[Information]

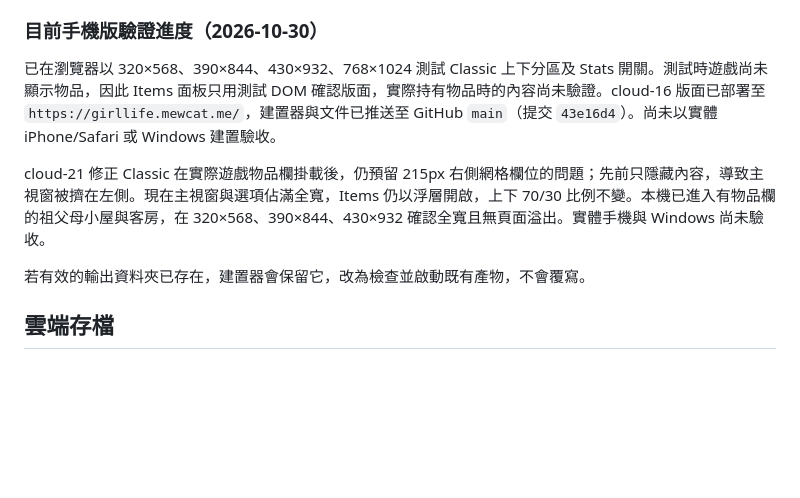
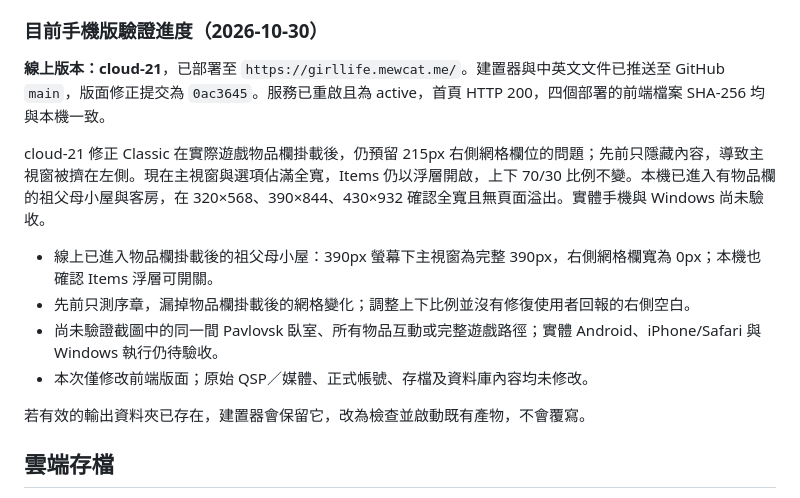
Before and after one commit to samttoo22-MewCat/GirlLife2HTML, a Markdown page: README.zh-TW.md, the part around the change. Drawn GitHub-style; blank space fills up the shorter version.

```diff
--- a/README.zh-TW.md
+++ b/README.zh-TW.md
@@ -61,9 +61,14 @@ chmod +x Build-GirlLife-HTML.sh
 
 ### 目前手機版驗證進度（2026-10-30）
 
-已在瀏覽器以 320×568、390×844、430×932、768×1024 測試 Classic 上下分區及 Stats 開關。測試時遊戲尚未顯示物品，因此 Items 面板只用測試 DOM 確認版面，實際持有物品時的內容尚未驗證。cloud-16 版面已部署至 `https://girllife.mewcat.me/`，建置器與文件已推送至 GitHub `main`（提交 `43e16d4`）。尚未以實體 iPhone/Safari 或 Windows 建置驗收。
+**線上版本：cloud-21**，已部署至 `https://girllife.mewcat.me/`。建置器與中英文文件已推送至 GitHub `main`，版面修正提交為 `0ac3645`。服務已重啟且為 active，首頁 HTTP 200，四個部署的前端檔案 SHA-256 均與本機一致。
 
 cloud-21 修正 Classic 在實際遊戲物品欄掛載後，仍預留 215px 右側網格欄位的問題；先前只隱藏內容，導致主視窗被擠在左側。現在主視窗與選項佔滿全寬，Items 仍以浮層開啟，上下 70/30 比例不變。本機已進入有物品欄的祖父母小屋與客房，在 320×568、390×844、430×932 確認全寬且無頁面溢出。實體手機與 Windows 尚未驗收。
+
+- 線上已進入物品欄掛載後的祖父母小屋：390px 螢幕下主視窗為完整 390px，右側網格欄寬為 0px；本機也確認 Items 浮層可開關。
+- 先前只測序章，漏掉物品欄掛載後的網格變化；調整上下比例並沒有修復使用者回報的右側空白。
+- 尚未驗證截圖中的同一間 Pavlovsk 臥室、所有物品互動或完整遊戲路徑；實體 Android、iPhone/Safari 與 Windows 執行仍待驗收。
+- 本次僅修改前端版面；原始 QSP／媒體、正式帳號、存檔及資料庫內容均未修改。
 
 若有效的輸出資料夾已存在，建置器會保留它，改為檢查並啟動既有產物，不會覆寫。
 
```
Also changed, not shown: README.md (+6 -1 lines).
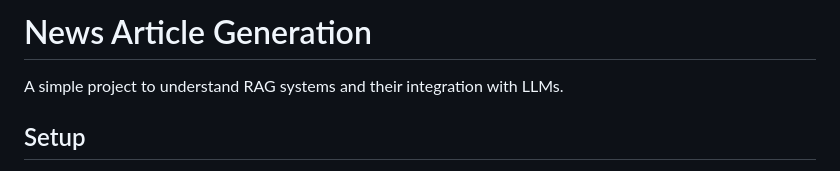
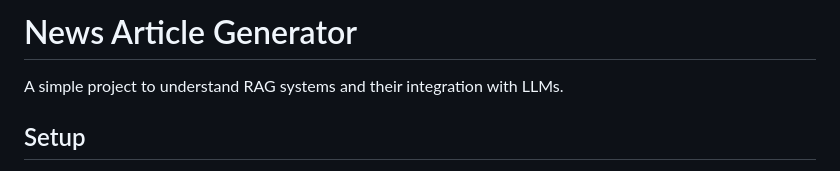
Before and after one commit to abhishek-agrl/news-article-generator, a Markdown page: README.md, the part around the change. GitHub-like rendering.

```diff
--- a/README.md
+++ b/README.md
@@ -1,4 +1,4 @@
-# News Article Generation
+# News Article Generator
 A simple project to understand RAG systems and their integration with LLMs.
 
 ## Setup
```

[/Information]

Exercise:
Reproduce each line above exactly, but not a single picture.

Reply to the exercise:
Before and after one commit to samttoo22-MewCat/GirlLife2HTML, a Markdown page: README.zh-TW.md, the part around the change. Drawn GitHub-style; blank space fills up the shorter version.

```diff
--- a/README.zh-TW.md
+++ b/README.zh-TW.md
@@ -61,9 +61,14 @@ chmod +x Build-GirlLife-HTML.sh
 
 ### 目前手機版驗證進度（2026-10-30）
 
-已在瀏覽器以 320×568、390×844、430×932、768×1024 測試 Classic 上下分區及 Stats 開關。測試時遊戲尚未顯示物品，因此 Items 面板只用測試 DOM 確認版面，實際持有物品時的內容尚未驗證。cloud-16 版面已部署至 `https://girllife.mewcat.me/`，建置器與文件已推送至 GitHub `main`（提交 `43e16d4`）。尚未以實體 iPhone/Safari 或 Windows 建置驗收。
+**線上版本：cloud-21**，已部署至 `https://girllife.mewcat.me/`。建置器與中英文文件已推送至 GitHub `main`，版面修正提交為 `0ac3645`。服務已重啟且為 active，首頁 HTTP 200，四個部署的前端檔案 SHA-256 均與本機一致。
 
 cloud-21 修正 Classic 在實際遊戲物品欄掛載後，仍預留 215px 右側網格欄位的問題；先前只隱藏內容，導致主視窗被擠在左側。現在主視窗與選項佔滿全寬，Items 仍以浮層開啟，上下 70/30 比例不變。本機已進入有物品欄的祖父母小屋與客房，在 320×568、390×844、430×932 確認全寬且無頁面溢出。實體手機與 Windows 尚未驗收。
+
+- 線上已進入物品欄掛載後的祖父母小屋：390px 螢幕下主視窗為完整 390px，右側網格欄寬為 0px；本機也確認 Items 浮層可開關。
+- 先前只測序章，漏掉物品欄掛載後的網格變化；調整上下比例並沒有修復使用者回報的右側空白。
+- 尚未驗證截圖中的同一間 Pavlovsk 臥室、所有物品互動或完整遊戲路徑；實體 Android、iPhone/Safari 與 Windows 執行仍待驗收。
+- 本次僅修改前端版面；原始 QSP／媒體、正式帳號、存檔及資料庫內容均未修改。
 
 若有效的輸出資料夾已存在，建置器會保留它，改為檢查並啟動既有產物，不會覆寫。
 
```
Also changed, not shown: README.md (+6 -1 lines).
Before and after one commit to abhishek-agrl/news-article-generator, a Markdown page: README.md, the part around the change. GitHub-like rendering.

```diff
--- a/README.md
+++ b/README.md
@@ -1,4 +1,4 @@
-# News Article Generation
+# News Article Generator
 A simple project to understand RAG systems and their integration with LLMs.
 
 ## Setup
```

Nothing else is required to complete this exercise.